> [Work task] Output all of the data exactly, keeping any images out of the copy.

> [Data excerpts]
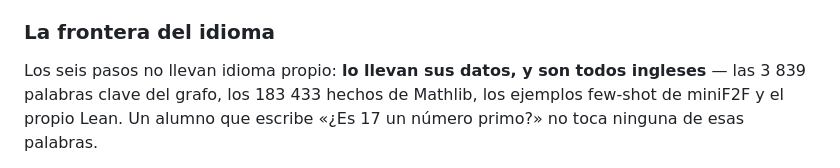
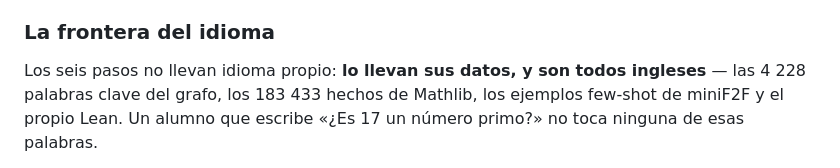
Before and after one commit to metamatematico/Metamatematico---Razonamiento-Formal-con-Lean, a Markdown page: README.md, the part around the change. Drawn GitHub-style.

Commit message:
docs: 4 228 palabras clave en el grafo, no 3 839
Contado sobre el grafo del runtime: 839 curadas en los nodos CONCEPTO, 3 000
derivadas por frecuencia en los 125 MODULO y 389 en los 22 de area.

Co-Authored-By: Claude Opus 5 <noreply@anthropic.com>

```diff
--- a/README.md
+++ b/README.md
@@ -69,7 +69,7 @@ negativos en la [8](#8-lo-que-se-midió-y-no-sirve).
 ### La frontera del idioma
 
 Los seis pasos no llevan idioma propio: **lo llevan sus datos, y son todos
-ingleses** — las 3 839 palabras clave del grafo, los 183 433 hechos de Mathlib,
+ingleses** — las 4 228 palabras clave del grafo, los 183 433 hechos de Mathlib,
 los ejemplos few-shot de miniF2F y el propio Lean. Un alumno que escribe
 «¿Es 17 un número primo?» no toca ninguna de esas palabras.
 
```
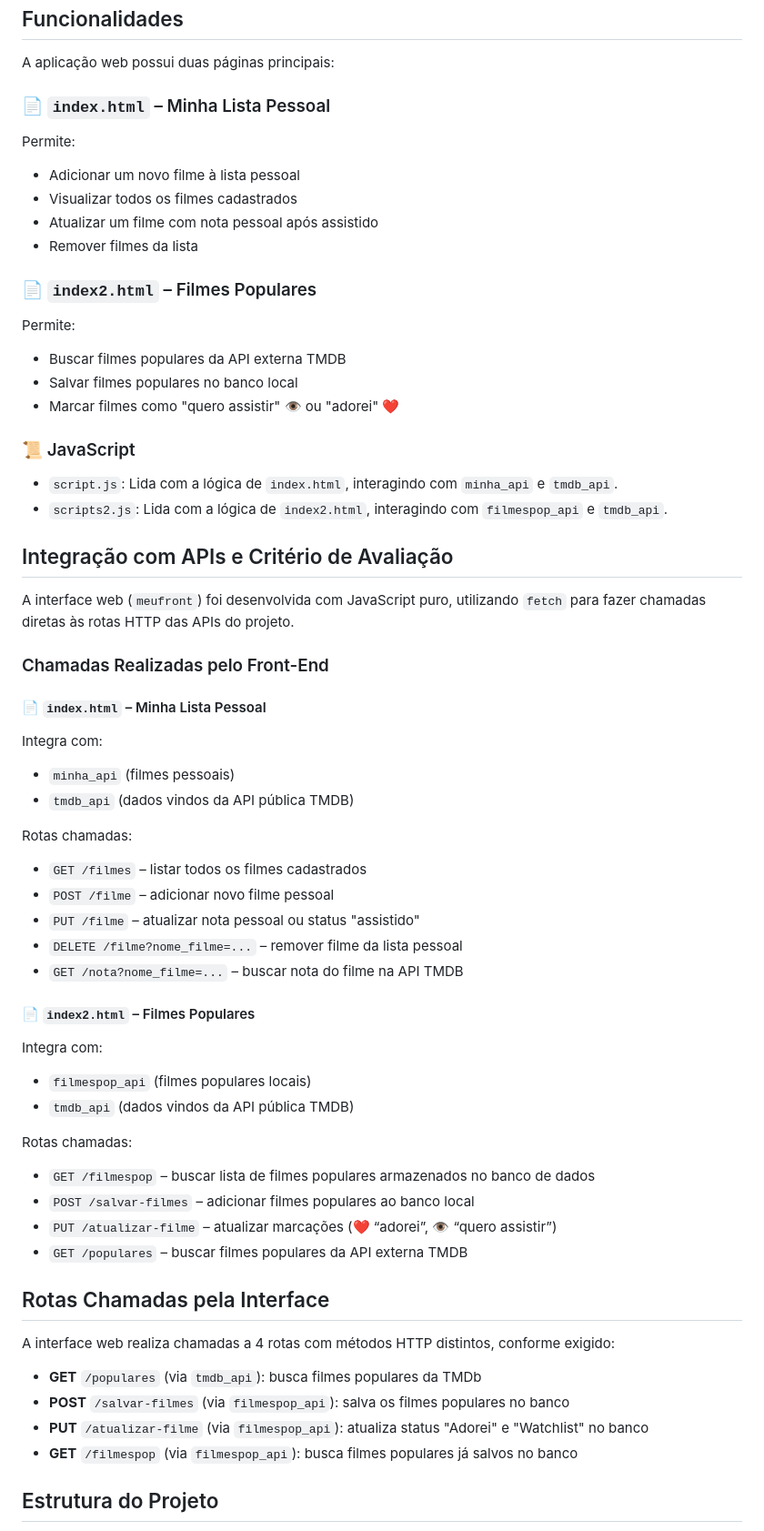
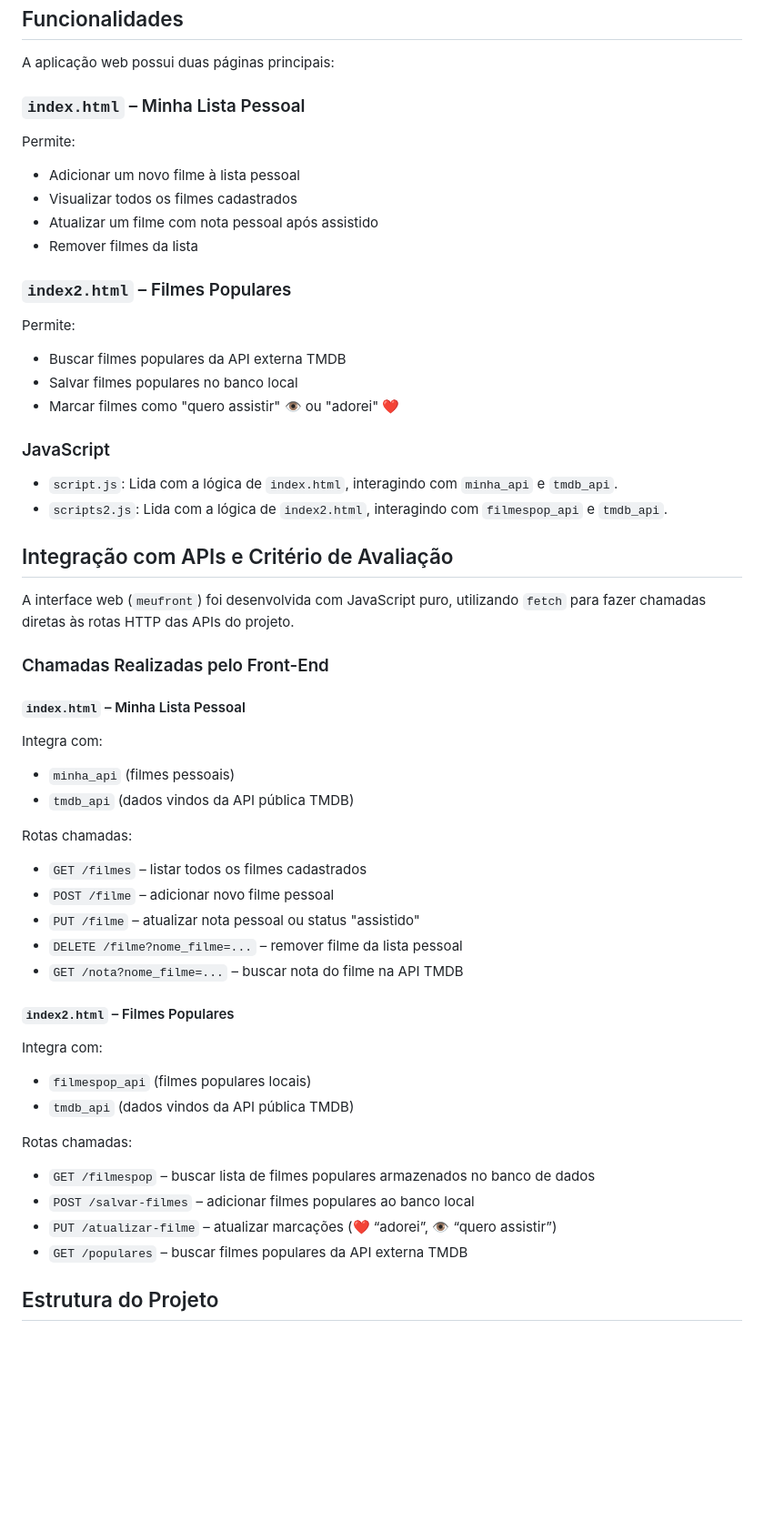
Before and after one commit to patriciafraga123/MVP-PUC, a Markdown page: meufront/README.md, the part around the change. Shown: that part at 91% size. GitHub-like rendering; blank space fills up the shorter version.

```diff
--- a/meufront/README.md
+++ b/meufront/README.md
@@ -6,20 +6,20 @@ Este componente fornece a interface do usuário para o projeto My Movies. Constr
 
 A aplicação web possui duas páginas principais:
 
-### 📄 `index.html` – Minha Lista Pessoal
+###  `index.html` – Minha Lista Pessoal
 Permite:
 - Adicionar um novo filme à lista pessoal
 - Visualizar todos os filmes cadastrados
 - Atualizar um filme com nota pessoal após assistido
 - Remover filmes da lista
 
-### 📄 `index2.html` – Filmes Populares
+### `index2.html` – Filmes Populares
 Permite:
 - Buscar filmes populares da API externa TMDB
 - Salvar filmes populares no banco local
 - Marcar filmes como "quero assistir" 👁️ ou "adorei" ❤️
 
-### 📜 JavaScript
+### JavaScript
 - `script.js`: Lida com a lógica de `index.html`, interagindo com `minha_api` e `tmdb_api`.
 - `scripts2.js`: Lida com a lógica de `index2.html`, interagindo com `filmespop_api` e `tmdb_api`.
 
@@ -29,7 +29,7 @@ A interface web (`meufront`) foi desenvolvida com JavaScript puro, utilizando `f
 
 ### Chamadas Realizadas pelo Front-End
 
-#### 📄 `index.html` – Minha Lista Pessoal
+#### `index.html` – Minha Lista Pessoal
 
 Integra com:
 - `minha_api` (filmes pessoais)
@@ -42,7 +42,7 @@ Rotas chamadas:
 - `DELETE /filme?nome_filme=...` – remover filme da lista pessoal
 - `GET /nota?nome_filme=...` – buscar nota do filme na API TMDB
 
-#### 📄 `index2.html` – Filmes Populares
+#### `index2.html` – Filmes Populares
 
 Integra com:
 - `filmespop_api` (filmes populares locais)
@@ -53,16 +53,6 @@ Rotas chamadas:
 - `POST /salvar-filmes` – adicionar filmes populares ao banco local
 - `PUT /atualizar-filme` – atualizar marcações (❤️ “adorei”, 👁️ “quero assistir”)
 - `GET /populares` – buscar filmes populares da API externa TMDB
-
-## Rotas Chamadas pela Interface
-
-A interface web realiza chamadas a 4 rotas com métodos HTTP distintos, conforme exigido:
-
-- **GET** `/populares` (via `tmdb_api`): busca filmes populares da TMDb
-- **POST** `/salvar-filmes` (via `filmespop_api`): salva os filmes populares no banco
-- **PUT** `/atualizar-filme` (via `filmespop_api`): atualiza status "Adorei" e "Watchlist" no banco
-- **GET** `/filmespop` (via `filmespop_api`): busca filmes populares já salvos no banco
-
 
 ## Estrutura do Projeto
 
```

> [Written answer]
Before and after one commit to metamatematico/Metamatematico---Razonamiento-Formal-con-Lean, a Markdown page: README.md, the part around the change. Drawn GitHub-style.

Commit message:
docs: 4 228 palabras clave en el grafo, no 3 839
Contado sobre el grafo del runtime: 839 curadas en los nodos CONCEPTO, 3 000
derivadas por frecuencia en los 125 MODULO y 389 en los 22 de area.

Co-Authored-By: Claude Opus 5 <noreply@anthropic.com>

```diff
--- a/README.md
+++ b/README.md
@@ -69,7 +69,7 @@ negativos en la [8](#8-lo-que-se-midió-y-no-sirve).
 ### La frontera del idioma
 
 Los seis pasos no llevan idioma propio: **lo llevan sus datos, y son todos
-ingleses** — las 3 839 palabras clave del grafo, los 183 433 hechos de Mathlib,
+ingleses** — las 4 228 palabras clave del grafo, los 183 433 hechos de Mathlib,
 los ejemplos few-shot de miniF2F y el propio Lean. Un alumno que escribe
 «¿Es 17 un número primo?» no toca ninguna de esas palabras.
 
```
Before and after one commit to patriciafraga123/MVP-PUC, a Markdown page: meufront/README.md, the part around the change. Shown: that part at 91% size. GitHub-like rendering; blank space fills up the shorter version.

```diff
--- a/meufront/README.md
+++ b/meufront/README.md
@@ -6,20 +6,20 @@ Este componente fornece a interface do usuário para o projeto My Movies. Constr
 
 A aplicação web possui duas páginas principais:
 
-### 📄 `index.html` – Minha Lista Pessoal
+###  `index.html` – Minha Lista Pessoal
 Permite:
 - Adicionar um novo filme à lista pessoal
 - Visualizar todos os filmes cadastrados
 - Atualizar um filme com nota pessoal após assistido
 - Remover filmes da lista
 
-### 📄 `index2.html` – Filmes Populares
+### `index2.html` – Filmes Populares
 Permite:
 - Buscar filmes populares da API externa TMDB
 - Salvar filmes populares no banco local
 - Marcar filmes como "quero assistir" 👁️ ou "adorei" ❤️
 
-### 📜 JavaScript
+### JavaScript
 - `script.js`: Lida com a lógica de `index.html`, interagindo com `minha_api` e `tmdb_api`.
 - `scripts2.js`: Lida com a lógica de `index2.html`, interagindo com `filmespop_api` e `tmdb_api`.
 
@@ -29,7 +29,7 @@ A interface web (`meufront`) foi desenvolvida com JavaScript puro, utilizando `f
 
 ### Chamadas Realizadas pelo Front-End
 
-#### 📄 `index.html` – Minha Lista Pessoal
+#### `index.html` – Minha Lista Pessoal
 
 Integra com:
 - `minha_api` (filmes pessoais)
@@ -42,7 +42,7 @@ Rotas chamadas:
 - `DELETE /filme?nome_filme=...` – remover filme da lista pessoal
 - `GET /nota?nome_filme=...` – buscar nota do filme na API TMDB
 
-#### 📄 `index2.html` – Filmes Populares
+#### `index2.html` – Filmes Populares
 
 Integra com:
 - `filmespop_api` (filmes populares locais)
@@ -53,16 +53,6 @@ Rotas chamadas:
 - `POST /salvar-filmes` – adicionar filmes populares ao banco local
 - `PUT /atualizar-filme` – atualizar marcações (❤️ “adorei”, 👁️ “quero assistir”)
 - `GET /populares` – buscar filmes populares da API externa TMDB
-
-## Rotas Chamadas pela Interface
-
-A interface web realiza chamadas a 4 rotas com métodos HTTP distintos, conforme exigido:
-
-- **GET** `/populares` (via `tmdb_api`): busca filmes populares da TMDb
-- **POST** `/salvar-filmes` (via `filmespop_api`): salva os filmes populares no banco
-- **PUT** `/atualizar-filme` (via `filmespop_api`): atualiza status "Adorei" e "Watchlist" no banco
-- **GET** `/filmespop` (via `filmespop_api`): busca filmes populares já salvos no banco
-
 
 ## Estrutura do Projeto
 
```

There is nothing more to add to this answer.